The trail rolled out in front of us, level, sandy and inviting... so I said, "It's too tempting, will we have another one? I'll keep Flurry more sedate this time..." HA! He was sedate for about ten strides, then his head went lower and lower and he just kept going - not galloping, but a strong canter! Hmm, not so good, Mr Flurry!
Remembering that the really bad downhill stretch was not too far away, I made valiant efforts to bring him back, but one disadvantage of forest trails is there's nowhere to circle! A bit of sustained yanking on his mouth (collective gasps of horror, I'm sure, sorry folks, survival is important!) eventually did the trick, and harmony was restored.
So. What I've learned from this. Right hand is still pretty weak - left hand ended up having to do all the work. Asking Flurry to canter "collected" was a mistake - when I kept a hold, he just leaned against me and went more and more on the forehand, so therefore more and more difficult to get the brakes to engage. I should canter on a fairly loose rein, for short stretches - this is like right back at the beginning, when he kept getting heavier and heavier in canter. If I was in an arena, I'd be doing loads of transitions to keep him balanced, I will need to take the same approach out on the trail.
I'm not annoyed or particularly scared by this incident - I know that he wasn't bolting, he just gets heavy on the forehand in canter (it's always been an issue) and difficult for a 1.5 handed person to bring back. And I knew that we were heading towards a really nasty downhill bit... he didn't!
Apart from that, the rest of the hack was pretty uneventful. We dismounted and walked down the rough bit, gave the horses a little break at the bottom, and then remounted and set off for home. The YD and Pepite led for a while, but Pepite was pretty convinced that she had to get home reallyreallyfast, so Flurry and I went back in front and she settled down again.
We rubbed the horses down and turned them out, went home, ate some lunch and then headed off for a hike. It had clouded over a bit, which was good, but that made the views a bit less spectacular, which was not so good. We saw lovely purple irises (I think)

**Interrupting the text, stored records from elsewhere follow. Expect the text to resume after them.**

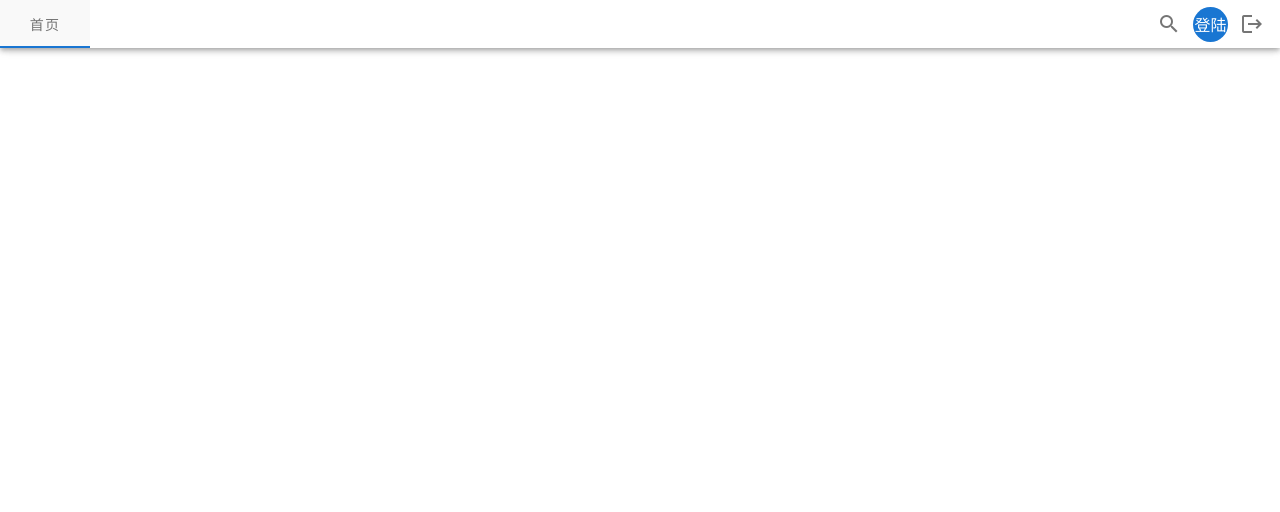
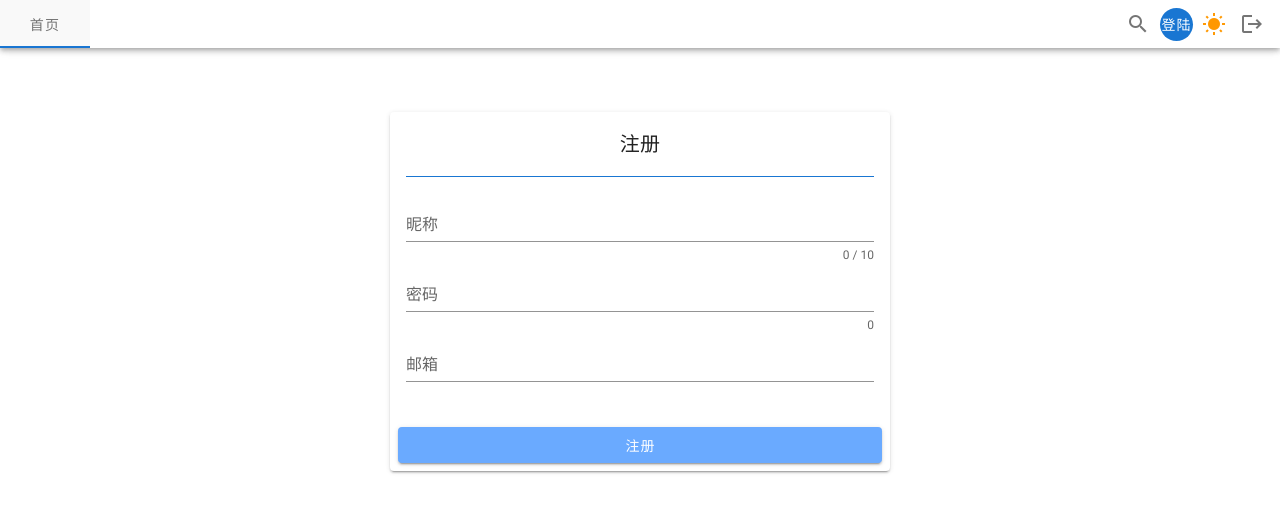
Before and after one commit to zhezhic/blog-frontend, a Vue app: page /register in a window 1280 px wide. Shown: the top 512 px of the page. Built offline with nearby package versions, Linux system fonts and the light colour scheme.

Commit message:
create login and register commponet

```diff
--- a/package.json
+++ b/package.json
@@ -8,6 +8,7 @@
     "lint": "vue-cli-service lint"
   },
   "dependencies": {
+    "axios": "^0.21.1",
     "core-js": "^3.6.5",
     "vue": "^2.6.11",
     "vue-router": "^3.2.0",
--- a/public/index.html
+++ b/public/index.html
@@ -1,5 +1,5 @@
 <!DOCTYPE html>
-<html lang="en">
+<html lang="zh-CN">
   <head>
     <meta charset="utf-8">
     <meta http-equiv="X-UA-Compatible" content="IE=edge">
--- a/src/router/index.js
+++ b/src/router/index.js
@@ -15,6 +15,16 @@ const routes = [
     name: 'Home',
     component: Home
   },
+  {
+    path: '/login',
+    name: 'Login',
+    component: ()=> import('views/user/Login')
+  },
+  {
+    path: '/register',
+    name: 'Register',
+    component: ()=> import('views/user/Register')
+  }
 ]
 
 const router = new VueRouter({
--- a/src/views/Navbar.vue
+++ b/src/views/Navbar.vue
@@ -1,32 +1,52 @@
 <template>
   <nav>
+    <!--    工具栏-->
     <v-toolbar dense>
       <v-app-bar-nav-icon v-if="$vuetify.breakpoint.xs" @click="drawer=!drawer"></v-app-bar-nav-icon>
+      <!--      导航栏-->
       <v-tabs v-show="!$vuetify.breakpoint.xs">
         <v-tab to="/home">
           首页
         </v-tab>
       </v-tabs>
+
       <v-spacer></v-spacer>
-      <v-btn icon>
+      <!--      搜索-->
+      <v-btn icon small>
         <v-icon>mdi-magnify</v-icon>
       </v-btn>
+      <!--      登陆-->
+      <v-btn icon to="/login">
+        <v-avatar class="primary" size="33">
+          <span class="white--text">登陆</span>
+        </v-avatar>
+      </v-btn>
+      <template>
+        <div aria-expanded="true">
 
-      <v-avatar size="35" class="primary" >
-        <span class="white--text">登陆</span>
-      </v-avatar>
-
+        </div>
+      </template>
+      <!--      日月-->
+      <v-btn small text @click="darkSwitch = !darkSwitch" icon>
+        <v-icon v-show="!darkSwitch" color="orange" dense>
+          mdi-white-balance-sunny
+        </v-icon>
+        <v-icon v-show="darkSwitch" dense>
+          mdi-moon-waxing-crescent
+        </v-icon>
+      </v-btn>
+      <!--注销-->
       <v-btn icon>
         <v-icon>mdi-logout</v-icon>
       </v-btn>
     </v-toolbar>
-<!--    移动端导航抽屉-->
+    <!--    移动端导航抽屉-->
     <v-navigation-drawer
         v-if="$vuetify.breakpoint.xs"
         v-model="drawer"
         absolute
+        app
         temporary
-        app
         width="45%"
     >
       <v-list dense nav>
@@ -55,11 +75,16 @@ export default {
     return {
       drawer: false,
       group: null,
+      darkSwitch: false,
+      dialog: false,
     }
   },
   watch: {
     group() {
       this.drawer = false
+    },
+    darkSwitch() {
+      this.$vuetify.theme.dark = this.darkSwitch
     }
   }
 }
--- /dev/null
+++ b/src/views/user/Login.vue
@@ -0,0 +1,101 @@
+<template>
+  <v-card
+      :loading="loading"
+      class="mx-auto my-16"
+      max-width="500"
+  >
+    <template slot="progress">
+      <v-progress-linear
+          color="deep-purple"
+          height="5"
+          indeterminate
+      ></v-progress-linear>
+    </template>
+
+    <v-card-title>
+      <v-spacer></v-spacer>
+      登陆
+      <v-spacer></v-spacer>
+    </v-card-title>
+    <v-divider class="mx-4 primary"></v-divider>
+
+    <v-card-text>
+      <v-form
+          ref="form"
+          v-model="valid"
+      >
+        <v-text-field
+            v-model="userInfo.email"
+            :rules="emailRules"
+            label="邮箱"
+            required
+        ></v-text-field>
+
+        <v-text-field
+            v-model="userInfo.password"
+            :counter="6"
+            :rules="passwordRules"
+            label="密码"
+            required
+        ></v-text-field>
+      </v-form>
+    </v-card-text>
+
+    <v-card-actions>
+      <v-btn
+          :disabled="!valid"
+          class="ml-10"
+          color="primary lighten-2"
+          width="186"
+          @click="login"
+      >
+        登陆
+      </v-btn>
+      <v-spacer></v-spacer>
+      <v-btn
+          class="mr-10"
+          color="grey lighten-2"
+          width="186"
+          to="/register"
+      >
+        注册
+      </v-btn>
+    </v-card-actions>
+  </v-card>
+</template>
+
+<script>
+
+export default {
+  name: "Login",
+  data() {
+    return {
+      userInfo: {
+        email: '',
+        password: '',
+      },
+      loading: false,
+      valid: true,
+      emailRules: [
+        v => !!v || '请输入邮箱',
+        v => /.+@.+\..+/.test(v) || '邮箱不合法',
+      ],
+      passwordRules: [
+        v => !!v || '请输入密码',
+        v => (v && v.length >= 6) || '密码必须大于6位',
+      ],
+    }
+  },
+  methods: {
+    login() {
+      this.loading = true
+      this.valid = false
+      setTimeout(() => (this.loading = false), 2000)
+    },
+  },
+}
+</script>
+
+<style scoped>
+
+</style>
--- /dev/null
+++ b/src/views/user/Register.vue
@@ -0,0 +1,98 @@
+<template>
+  <v-card
+      :loading="loading"
+      class="mx-auto my-16"
+      max-width="500"
+  >
+    <template slot="progress">
+      <v-progress-linear
+          color="deep-purple"
+          height="5"
+          indeterminate
+      ></v-progress-linear>
+    </template>
+
+    <v-card-title>
+      <v-spacer></v-spacer>
+      注册
+      <v-spacer></v-spacer>
+    </v-card-title>
+    <v-divider class="mx-4 primary"></v-divider>
+
+    <v-card-text>
+      <v-form
+          ref="form"
+          v-model="valid"
+      >
+        <v-text-field
+            v-model="userInfo.name"
+            :counter="10"
+            :rules="nameRules"
+            label="昵称"
+            required
+        ></v-text-field>
+        <v-text-field
+            v-model="userInfo.password"
+            :rules="passwordRules"
+            counter
+            label="密码"
+        ></v-text-field>
+        <v-text-field
+            v-model="userInfo.email"
+            :rules="emailRules"
+            label="邮箱"
+            required
+        ></v-text-field>
+      </v-form>
+    </v-card-text>
+
+    <v-card-actions>
+      <v-btn
+          class="mr-10"
+          color="primary lighten-2"
+          width="100%"
+      >
+        注册
+      </v-btn>
+    </v-card-actions>
+  </v-card>
+</template>
+
+<script>
+
+export default {
+  name: "Register",
+  data: () => ({
+    userInfo: {
+      name: '',
+      password: '',
+      email: ''
+    },
+    loading: false,
+    valid: true,
+    nameRules: [
+      v => !!v || '请输入昵称',
+      v => (v && v.length <= 10) || '昵称不能大于10位',
+    ],
+    passwordRules: [
+      v => !!v || '请输入密码',
+      v => /[0-9A-Za-z!@#]{6,}/.test(v) || '密码必须大于6位,不能包含特殊字符',
+    ],
+    emailRules: [
+      v => !!v || '请输入邮箱',
+      v => /.+@.+\..+/.test(v) || '邮箱不合法',
+    ],
+  }),
+
+  methods: {
+    reserve() {
+      this.loading = true
+      setTimeout(() => (this.loading = false), 2000)
+    },
+  },
+}
+</script>
+
+<style scoped>
+
+</style>
--- a/vue.config.js
+++ b/vue.config.js
@@ -1,7 +1,23 @@
+const path = require('path')
+
+function resolve(dir) {
+    return path.join(__dirname, dir)
+}
+
 module.exports = {
-  transpileDependencies: [
-    'vuetify'
-  ],
-  //关闭eslint语法检查
-  lintOnSave:false
+    transpileDependencies: [
+        'vuetify'
+    ],
+    //关闭eslint语法检查
+    lintOnSave: false,
+    chainWebpack: (config) => {
+        config.resolve.alias
+            // .set('路径别名', resolve('vue.config文件的相对路径'))
+            .set('api', resolve('./src/api'))
+            .set('comps', resolve('./src/components'))
+            .set('views', resolve('./src/views'))
+            .set('style', resolve('./src/style'))
+            .set('utils', resolve('./src/utils'))
+            .set('router', resolve('./src/router'))
+    }
 }
```
Also changed, not shown: src/api/register.js (added, +8 -0 lines), src/utils/request.js (added, +82 -0 lines), src/views/Home.vue (+3 -4 lines), 2 other files (tests, documents, lock files or other folders).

and really cool pine cones which look like Christmas tree decorations
We made a small mistake with our route, which shortened it by about an hour - thank goodness for that, we were both wrecked after two hours of hill work!
The weather forecast is not great - there will be some rain for the next three days, we're just not sure how much. Tuesday is a non-riding day - the YD's bum needs to recover from the cavalry saddle she's been riding in - but we're hoping to go out again on Wednesday, maybe to Montjustin.
I'll keep you posted!